* [Data extracts]:
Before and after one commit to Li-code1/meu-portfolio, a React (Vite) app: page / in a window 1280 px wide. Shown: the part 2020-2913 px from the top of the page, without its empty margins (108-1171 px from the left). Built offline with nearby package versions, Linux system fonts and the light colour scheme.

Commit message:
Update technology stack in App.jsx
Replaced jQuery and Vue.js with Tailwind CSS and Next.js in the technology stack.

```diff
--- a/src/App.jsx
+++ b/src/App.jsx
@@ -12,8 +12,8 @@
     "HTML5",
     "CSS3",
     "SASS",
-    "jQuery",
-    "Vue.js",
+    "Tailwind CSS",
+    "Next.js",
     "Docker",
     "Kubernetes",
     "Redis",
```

* [What is being asked]: Beginning with the line in which "Replaced jQuery and" appears, set down each line through the last one in the listing, unchanged and with no extras.

* [Output of the exercise]:
Replaced jQuery and Vue.js with Tailwind CSS and Next.js in the technology stack.

```diff
--- a/src/App.jsx
+++ b/src/App.jsx
@@ -12,8 +12,8 @@
     "HTML5",
     "CSS3",
     "SASS",
-    "jQuery",
-    "Vue.js",
+    "Tailwind CSS",
+    "Next.js",
     "Docker",
     "Kubernetes",
     "Redis",
```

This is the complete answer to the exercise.